At least one person involved in the occupation of the Malheur National Wildlife Refuge is expected to speak at a community meeting in John Day Tuesday.
Tad Houpt, Canyon City, said he organized the meeting to discuss people’s constitutional power and authority as well as federal land mismanagement and corruption. The meeting is planned for 6 p.m. Jan. 26 at the John Day Senior Center, 142 NE Dayton St.
Houpt said he plans to speak, and he has also invited Ryan Payne, who has participated in the occupation of the refuge near Burns. He said he was unsure if any other members of the occupation would be attending. He plans to ask Grant County Sheriff Glenn Palmer to speak as well.
“What I’d like to get across is how much power and authority we have and how we need to make some changes in our government here,” Houpt said Monday. “... The corruption, that’s what this meeting is about — the blatant, unbelievable corruption we have in this county. It’s from local government clean up to federal government. Our state government is probably even worse.”
Houpt said he has 30 years of forestry experience, but his retirement — in the form of timber on his private land — burned in the Canyon Creek Complex fire last summer.
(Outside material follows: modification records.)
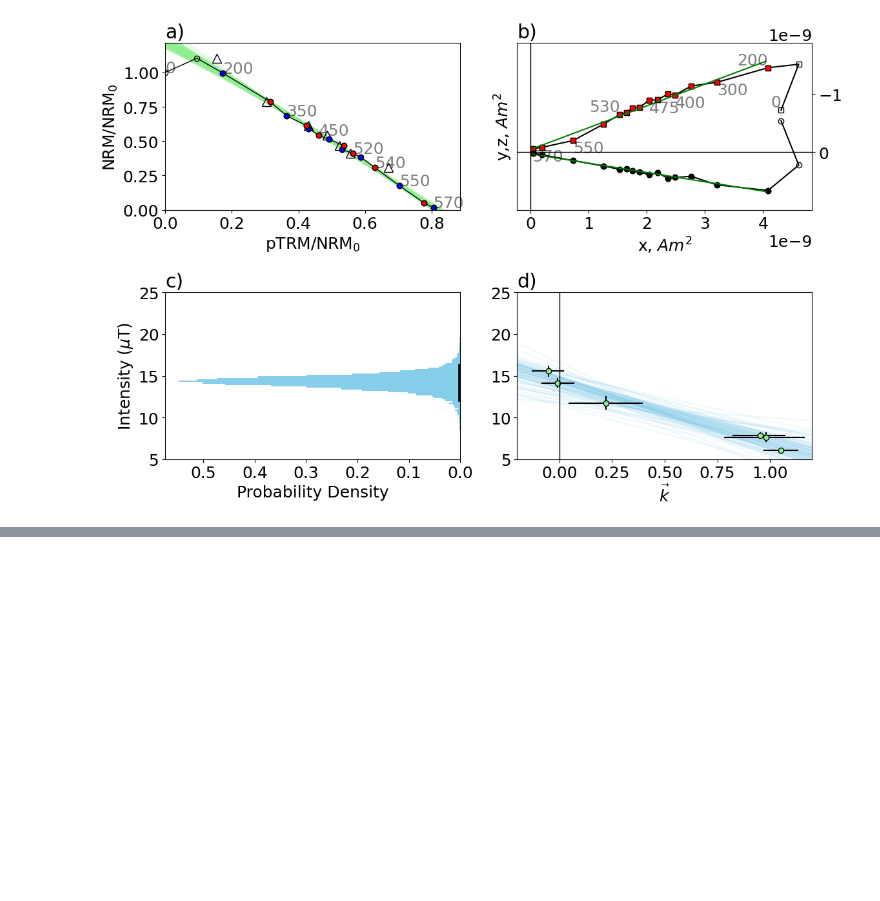
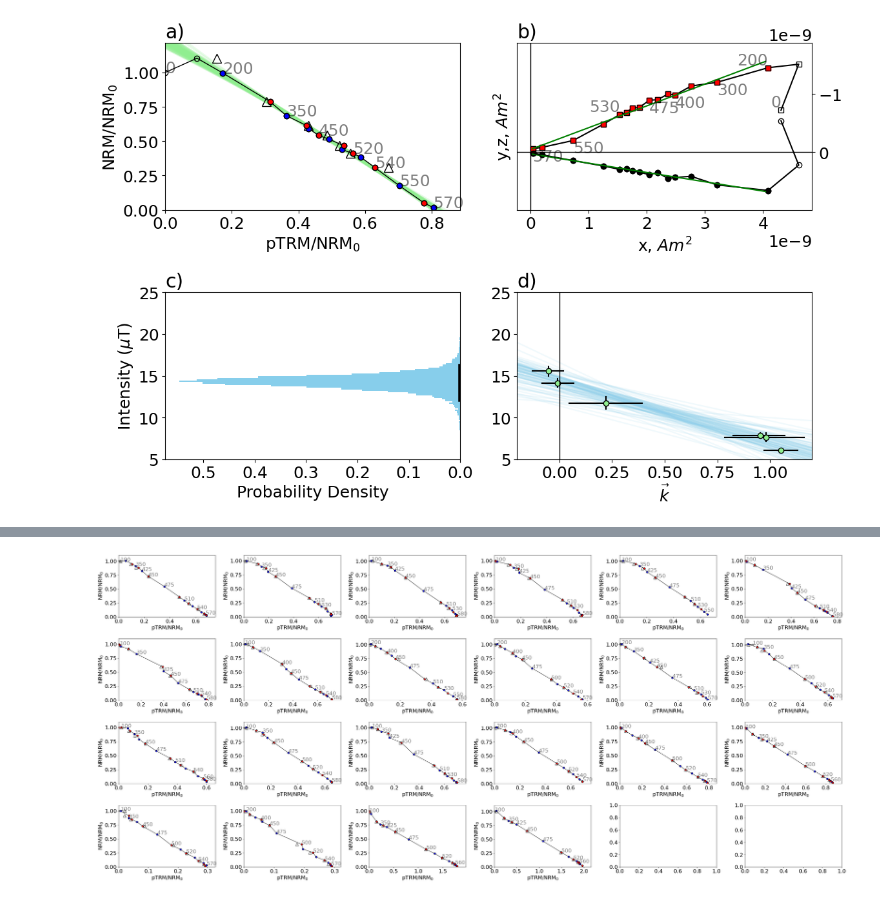
Before and after one commit to bcych/hawaiian_paleointensity, a Jupyter notebook: Make BiCEP Figures.ipynb, the cells around one changed output, grey strips where cells are left out. Cells and saved outputs as stored; diff of their text form; code cells hidden in the pictures; blank space fills up the shorter version.

```diff
--- a/Make BiCEP Figures.ipynb
+++ b/Make BiCEP Figures.ipynb
@@ -395,0 +398,20 @@ plt.savefig('Figures/Lab_Field_Dependence.pdf')
+# %%
+fig,ax=plt.subplots(4,6,figsize=(36,16))
+j=0
+k=0
+for specimen in data['OA030'].specimens.values():
+    if j==6:
+        j=0
+        k+=1
+    specimen.plot_arai(ax[k][j])
+    j+=1
+for specimen in data['MU012'].specimens.values():
+    if j==6:
+        j=0
+        k+=1
+    specimen.plot_arai(ax[k][j])
+    j+=1
+plt.tight_layout();
+plt.savefig('texture_arais.pdf')
+# %% [output]
+[figure, added]
```
Also changed, not shown: parts of 3 cells of this notebook, 9 other files.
He described the U.S. Forest Service’s management policies as “voodoo forestry” and said “gross mismanagement” led to the fire. He said the federal government has “zero authority” to manage land, and he hoped people would begin to reform some of these government agencies in Grant County, which he described as a cancer.
“I hope the people of this county start standing up for themselves,” he said. “Everybody is scared of their government. The government should be scared of the people, and that will keep them scared straight, in other words.”
Houpt said he was not afraid to stand up to the government. He said he “absolutely” supports the occupation of the refuge and claimed two-thirds of Harney County’s residents did as well. He said he visited the refuge since the occupation began, and although he did not meet leader Ammon Bundy, he spoke to about 20 people who were there.
“I didn’t find one person that was even remotely nutty,” he said. “They all seemed like good Average Joe people that are just fed up with it all.”
After meeting some of the occupiers, Houpt said he invited Payne and two others to a meeting Jan. 12 with a group of Grant County residents in John Day. Houpt said Palmer attended the meeting but was not informed who would be there beforehand. County residents Jim Sproul, Dave Traylor, Mac Coffer and Harry Stangle said they attended the meeting as well. Sproul and Traylor said Jon Ritzheimer also attended. Ritzheimer has posted videos to YouTube from the refuge.